As children we cut the stems, put them in water, and they would curl up into weird and wonderful shapes. We would try and sell them to passers by. Now I eat the leaves and the stems. If I am brave I add some burdock leaves, which takes me right up to my bitter taste threshold. But it's seasonal detox.
Whilst more snuggle time is lovely, it doesn't always help you feel better. You and your children need exercise and fresh air to feel energised and time outdoors in daylight is very important for beating winter blues and helping tackle SAD. So how can you fight that urge to hibernate and keep those kids active outdoors instead?
What am I waiting for next? Male silver washed fritillary spinning and dancing in flight, skydancing red kites, powdery pink pillows of thrift and purple spikes of spring squill on the coast, meadows filling with colour, the coconut gorse and a turquoise sea - and that's just on the coast. Lots to come!

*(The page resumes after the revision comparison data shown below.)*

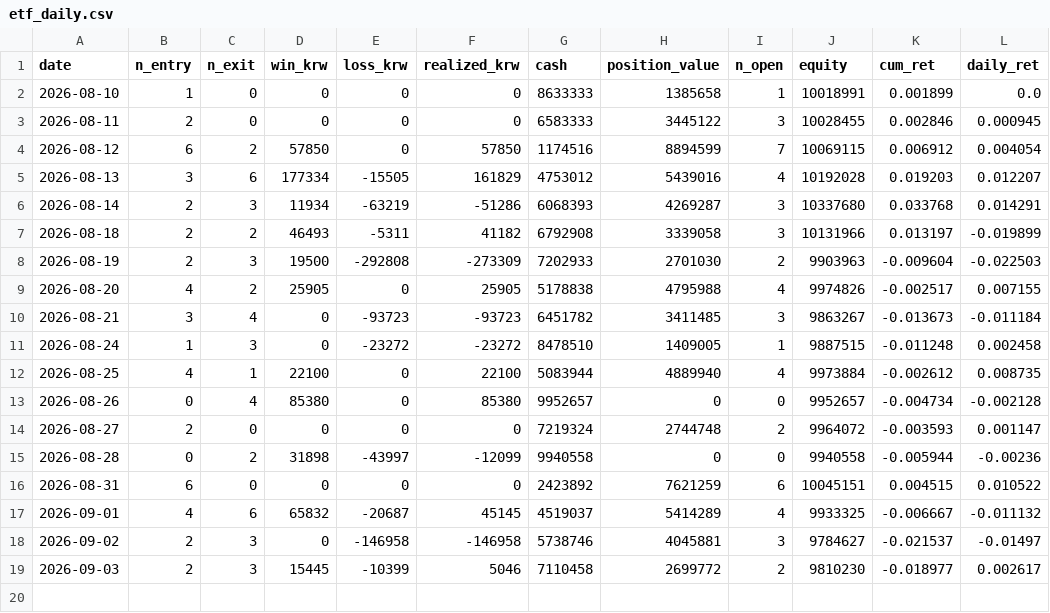
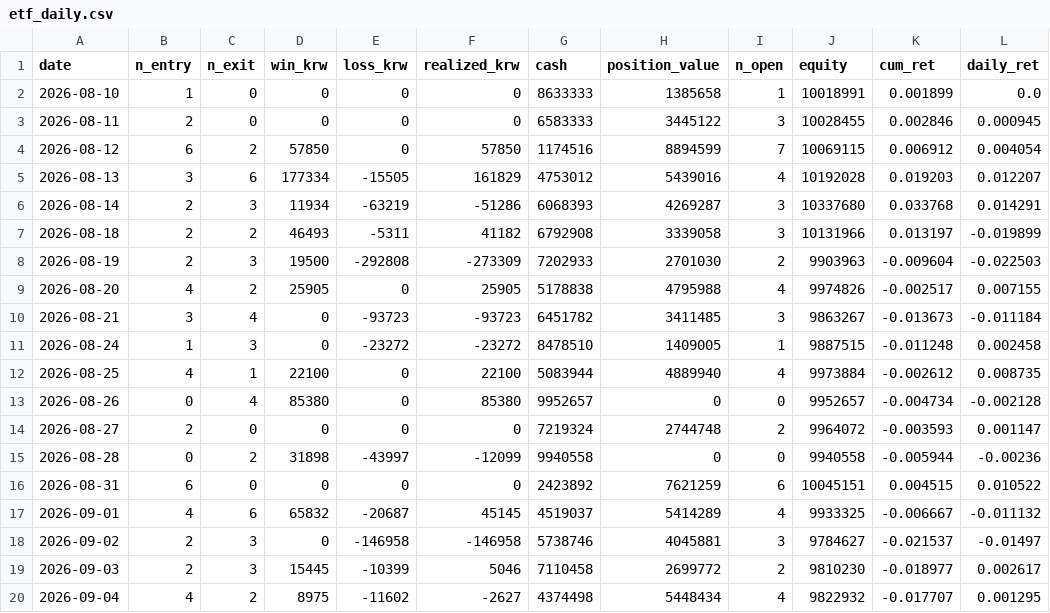
Before and after one commit to tonyk784578/tony-swingETF, a CSV file: paper/etf_daily.csv, drawn as a sheet.

```diff
--- a/paper/etf_daily.csv
+++ b/paper/etf_daily.csv
@@ -19 +19,2 @@
 2026-09-03,2,3,15445,-10399,5046,7110458,2699772,2,9810230,-0.018977,0.002617
+2026-09-04,4,2,8975,-11602,-2627,4374498,5448434,4,9822932,-0.017707,0.001295
```
Also changed, not shown: paper/etf_ledger.csv, paper/exec_plan.csv, 3 other files.
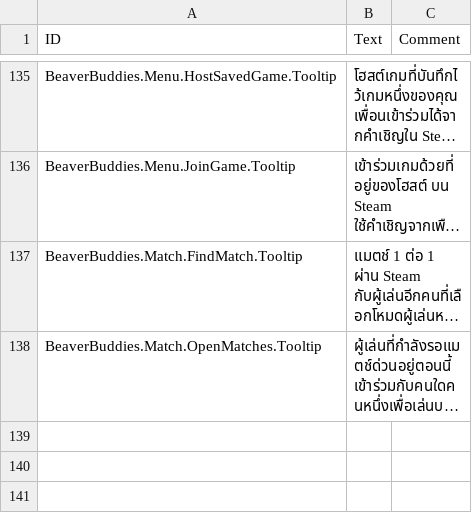
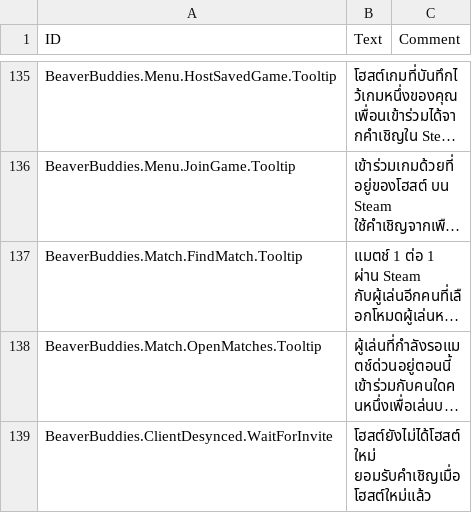
Before and after one commit to FezVrasta/BeaverBuddies-CoOp-PvP-Edition, a CSV file: BeaverBuddies/Localizations/thTH_BeaverBuddie.csv, drawn as a sheet; only a part is shown, gaps mark what is left out; long unchanged cells end in …; the diff names each change by its address in the sheet, - before the commit and + after, or states it on an @@ line.

Commit message:
Reconnect through Steam after a desync in a Steam game
Reconnect (wait for Rehost) always tried the address in the join box, 127.0.0.1 unless one was typed, so it failed in games joined through Steam. It now joins the lobby the host is in, and before they've rehosted it says to accept their invite once they have.

```diff
--- a/BeaverBuddies/Localizations/thTH_BeaverBuddie.csv
+++ b/BeaverBuddies/Localizations/thTH_BeaverBuddie.csv
+row 139: BeaverBuddies.ClientDesynced.WaitForInvite | โฮสต์ยังไม่ได้โฮสต์ใหม่ ยอมรับคำเชิญเมื่อโฮสต์ใหม่แล้ว
```
Also changed, not shown: BeaverBuddies/Localizations/deDE_BeaverBuddie.csv, BeaverBuddies/Localizations/jaJP_BeaverBuddie.csv, 13 other files.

Although uncommon, Summer-Onset SAD does affect some people, with symptoms opposite to those in the winter; sufferers can experience weight loss, insomnia, loss of appetite, and agitation at this time of year. Summer-Onset SAD is not as widely recognised as the winter form of the syndrome, but it is something that does exist, and people should be aware of it.